Similar to other 401(k) plans, solo 401(k) plans can allow contributions in the following ways:
- An employee contribution of up to $18,000 (2016) if younger than age 50, or $24,000 if age 50 or above
- An employer (or profit-sharing) contribution of:
- Up to 25% of net adjusted business profits for those not required to pay self-employment tax
- Up to 20% of net adjusted business profits for those who are required to pay self-employment tax
For expat solo proprietors, contractors, or owners of foreign small businesses, a portion of your salary is effectively designated as the profit-sharing contribution. The maximum annual total limit for all types of contributions is $53,000 (2016), or $59,000 if age 50 or over.
U.S. Tax Implications
Pretax option: Qualified contributions (employee and profit sharing) can be deducted from U.S. taxable earned income at the time of contribution. These contributions then grow on a tax-deferred basis until you begin to withdraw them after age 59½, at which time they will be taxed as ordinary income at your future U.S. marginal tax rate.
Roth option: If your 401(k) plan documents allow it, the employee contribution portion can also be made to a Roth vehicle, and contributed to a separate Roth 401(k) account that will grow free of U.S. tax.
After-tax option: If the plan allows it, you may be able to make voluntary non-Roth, after-tax contributions of up to $53,000 (2016) or $59,000 if age 50 and roll these non-Roth, after-tax assets to a Roth IRA without conversion or tax implications.
Whether it's better for you to make pretax, Roth, after-tax, or combination contributions to a 401(k) plan will depend on your individual situation. You'll want to run through your potential U.S. tax burden now and as projected into retirement in order to make the best choice.
Special Consideration for Expats: The IRS Says Unexcluded Earned Income Only
While qualified U.S. expatriates can establish and contribute to solo 401(k) plans, you should be aware that contributions can only be made on unexcluded earned income (such as wages or self-employment income).
We emailed the IRS at RetirementPlanQuestions@irs.gov to ask whether 401(k) contributions could be made if a taxpayer's earned income was excluded using the foreign earned income exclusion (FEIE). An Employee Plans specialist at the IRS answered: "No. As per IRC 1402(a)(11), IRC 3401(a)(8), IRC 911 and Revenue Ruling 70-491." Note that Revenue Ruling 70-491 states that income excluded under the FEIE cannot be contributed to employment retirement plans that are formed under Internal Revenue Code 401.

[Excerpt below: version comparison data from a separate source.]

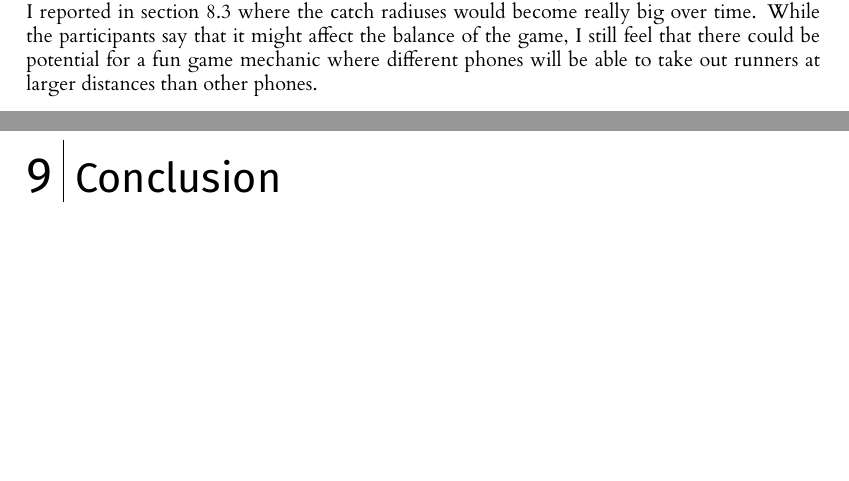
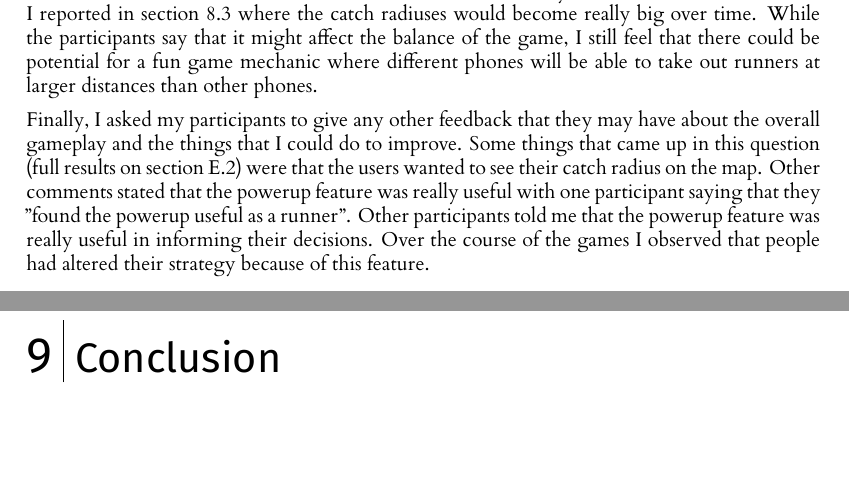
Before and after one commit to RobbertSinclair/l4-individual-project, a LaTeX thesis (dissertation/l4proj.tex): two parts of pages 36 and 37 of 53, joined at a grey line, cut so that both start at the same text, the shorter picture padded with empty space. Compiled offline with XeLaTeX.

Commit message:
Added another paragraph for the survey results

```diff
--- a/dissertation/l4proj.tex
+++ b/dissertation/l4proj.tex
@@ -1193,6 +1193,13 @@ radiuses would become really big over time. While the participants say that it m
 game, I still feel that there could be potential for a fun game mechanic where different phones will be able
 to take out runners at larger distances than other phones.
 
+Finally, I asked my participants to give any other feedback that they may have about the overall gameplay
+and the things that I could do to improve. Some things that came up in this question (full results on
+section \ref{phase2generalfeedback}) were that the users wanted to see their catch radius on the map.
+Other comments stated that the powerup feature was really useful with one participant saying that
+they "found the powerup useful as a runner". Other participants told me that the powerup feature
+was really useful in informing their decisions. Over the course of the games I observed that people
+had altered their strategy because of this feature.
 
 
 
```
Also changed, not shown: dissertation/l4proj.tex (2 more changed lines), 1 other file.
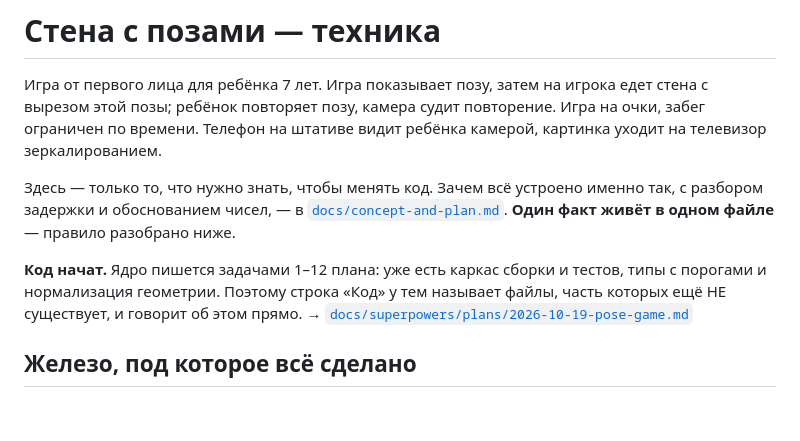
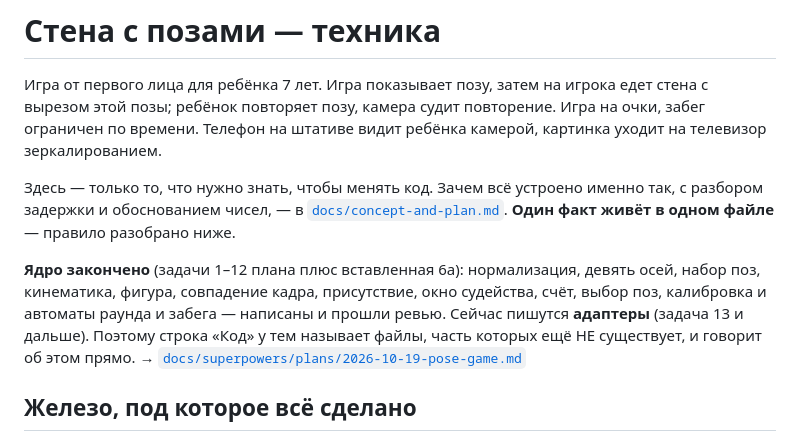
Before and after one commit to VCMacte/pose-game, a Markdown page: CLAUDE.md, the part around the change. GitHub-like rendering; blank space fills up the shorter version.

Commit message:
docs: ядро закончено, пишутся адаптеры
Строка в корне утверждала, что ядро пишется задачами 1-12, когда оно
закончено и начат первый адаптер.

Co-Authored-By: Claude Opus 5 (1M context) <noreply@anthropic.com>

```diff
--- a/CLAUDE.md
+++ b/CLAUDE.md
@@ -10,9 +10,12 @@
 [`docs/concept-and-plan.md`](docs/concept-and-plan.md). **Один факт живёт в
 одном файле** — правило разобрано ниже.
 
-**Код начат.** Ядро пишется задачами 1–12 плана: уже есть каркас сборки и
-тестов, типы с порогами и нормализация геометрии. Поэтому строка «Код» у тем
-называет файлы, часть которых ещё НЕ существует, и говорит об этом прямо.
+**Ядро закончено** (задачи 1–12 плана плюс вставленная 6a): нормализация,
+девять осей, набор поз, кинематика, фигура, совпадение кадра, присутствие,
+окно судейства, счёт, выбор поз, калибровка и автоматы раунда и забега —
+написаны и прошли ревью. Сейчас пишутся **адаптеры** (задача 13 и дальше).
+Поэтому строка «Код» у тем называет файлы, часть которых ещё НЕ существует,
+и говорит об этом прямо.
 → [`docs/superpowers/plans/2026-10-19-pose-game.md`](docs/superpowers/plans/2026-10-19-pose-game.md)
 
 ## Железо, под которое всё сделано
```
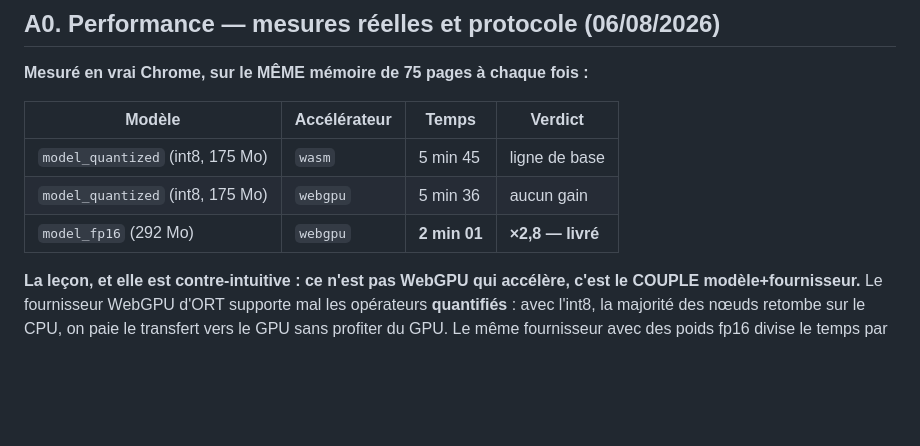
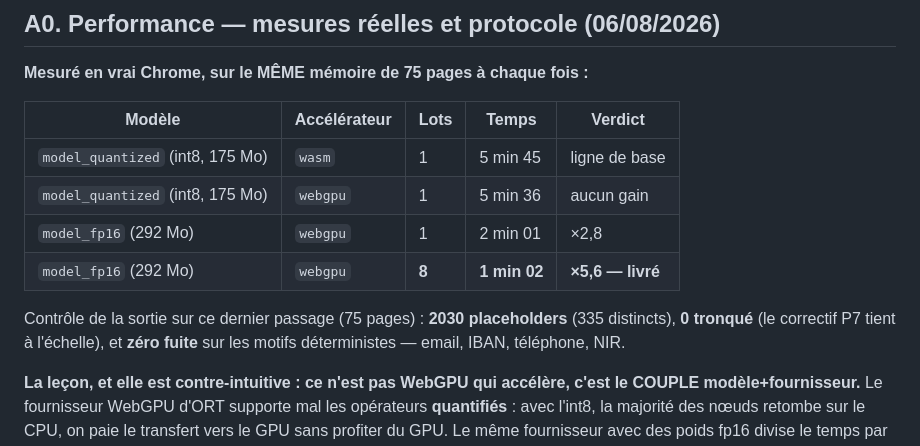
Before and after one commit to landry-kapgnep/clarence, a Markdown page: docs/verification-chrome.md, the part around the change. Drawn GitHub-style; blank space fills up the shorter version.

```diff
--- a/docs/verification-chrome.md
+++ b/docs/verification-chrome.md
@@ -41,11 +41,16 @@ déclarer un bug de livraison.
 
 **Mesuré en vrai Chrome, sur le MÊME mémoire de 75 pages à chaque fois :**
 
-| Modèle | Accélérateur | Temps | Verdict |
-|---|---|---|---|
-| `model_quantized` (int8, 175 Mo) | `wasm` | 5 min 45 | ligne de base |
-| `model_quantized` (int8, 175 Mo) | `webgpu` | 5 min 36 | aucun gain |
-| `model_fp16` (292 Mo) | `webgpu` | **2 min 01** | **×2,8 — livré** |
+| Modèle | Accélérateur | Lots | Temps | Verdict |
+|---|---|---|---|---|
+| `model_quantized` (int8, 175 Mo) | `wasm` | 1 | 5 min 45 | ligne de base |
+| `model_quantized` (int8, 175 Mo) | `webgpu` | 1 | 5 min 36 | aucun gain |
+| `model_fp16` (292 Mo) | `webgpu` | 1 | 2 min 01 | ×2,8 |
+| `model_fp16` (292 Mo) | `webgpu` | **8** | **1 min 02** | **×5,6 — livré** |
+
+Contrôle de la sortie sur ce dernier passage (75 pages) : **2030 placeholders**
+(335 distincts), **0 tronqué** (le correctif P7 tient à l'échelle), et **zéro
+fuite** sur les motifs déterministes — email, IBAN, téléphone, NIR.
 
 **La leçon, et elle est contre-intuitive : ce n'est pas WebGPU qui accélère,
 c'est le COUPLE modèle+fournisseur.** Le fournisseur WebGPU d'ORT supporte mal
```
Also changed, not shown: docs/roadmap-detection.md (+14 -0 lines).
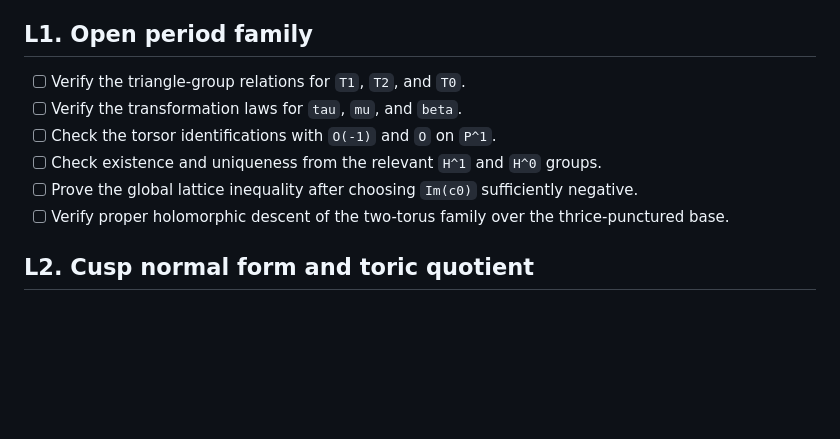
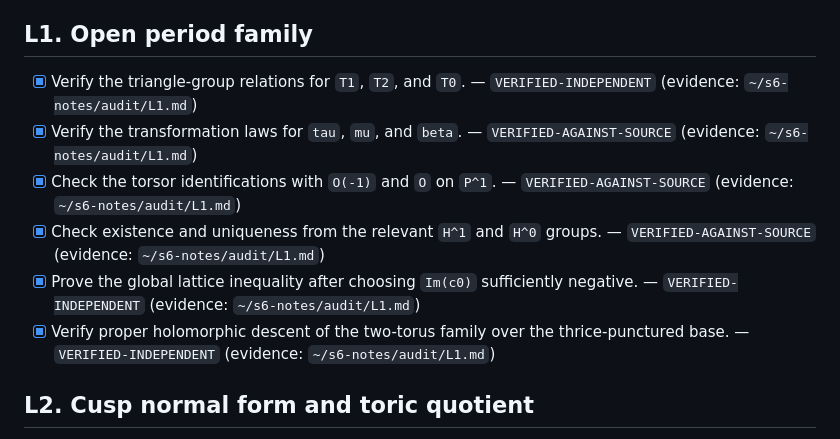
Before and after one commit to fabianx-ai/s6-proof, a Markdown page: AUDIT_CHECKLIST.md, the part around the change. Drawn GitHub-style; blank space fills up the shorter version.

Commit message:
audit: verify L1 period family (evidence L1.md)

```diff
--- a/AUDIT_CHECKLIST.md
+++ b/AUDIT_CHECKLIST.md
@@ -6,14 +6,19 @@ argument.
 
 ## L1. Open period family
 
-- [ ] Verify the triangle-group relations for `T1`, `T2`, and `T0`.
-- [ ] Verify the transformation laws for `tau`, `mu`, and `beta`.
-- [ ] Check the torsor identifications with `O(-1)` and `O` on `P^1`.
-- [ ] Check existence and uniqueness from the relevant `H^1` and `H^0` groups.
-- [ ] Prove the global lattice inequality after choosing `Im(c0)` sufficiently
-      negative.
-- [ ] Verify proper holomorphic descent of the two-torus family over the
-      thrice-punctured base.
+- [x] Verify the triangle-group relations for `T1`, `T2`, and `T0`.
+      — `VERIFIED-INDEPENDENT` (evidence: `~/s6-notes/audit/L1.md`)
+- [x] Verify the transformation laws for `tau`, `mu`, and `beta`.
+      — `VERIFIED-AGAINST-SOURCE` (evidence: `~/s6-notes/audit/L1.md`)
+- [x] Check the torsor identifications with `O(-1)` and `O` on `P^1`.
+      — `VERIFIED-AGAINST-SOURCE` (evidence: `~/s6-notes/audit/L1.md`)
+- [x] Check existence and uniqueness from the relevant `H^1` and `H^0` groups.
+      — `VERIFIED-AGAINST-SOURCE` (evidence: `~/s6-notes/audit/L1.md`)
+- [x] Prove the global lattice inequality after choosing `Im(c0)` sufficiently
+      negative. — `VERIFIED-INDEPENDENT` (evidence: `~/s6-notes/audit/L1.md`)
+- [x] Verify proper holomorphic descent of the two-torus family over the
+      thrice-punctured base. — `VERIFIED-INDEPENDENT`
+      (evidence: `~/s6-notes/audit/L1.md`)
 
 ## L2. Cusp normal form and toric quotient
 
```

Unfortunately the IRS's response seems clear: If you have no earned income or if you've excluded all earned income from U.S. tax using the FEIE and the foreign housing exclusion (FHE), you cannot contribute to a solo 401(k).
However, if you're currently excluding all of your earned income using the FEIE, in some cases it could make sense to revoke using the FEIE in order to contribute to a solo 401(k) plan. For example, if you pay a lot of local tax on your salary in the country you live, you may find that switching to using the foreign tax credit won't leave you worse off in terms of U.S. tax. Bear in mind, however, that if you make this switch and then change your mind within five years, you'll need to apply for IRS approval to resume using the FEIE by requesting a ruling from the IRS.
Solo 401(k)s can be a great way for U.S. expat contractors, sole proprietors, and some small business owners to save a significant amount each year in U.S. tax-advantaged accounts. You'll want to check with your U.S. tax advisor on whether establishing and contributing to a solo 401(k) or solo Roth 401(k) plan makes sense for you.
This article is a revised and updated version of one that appeared previously on www.crevelingandcreveling.com .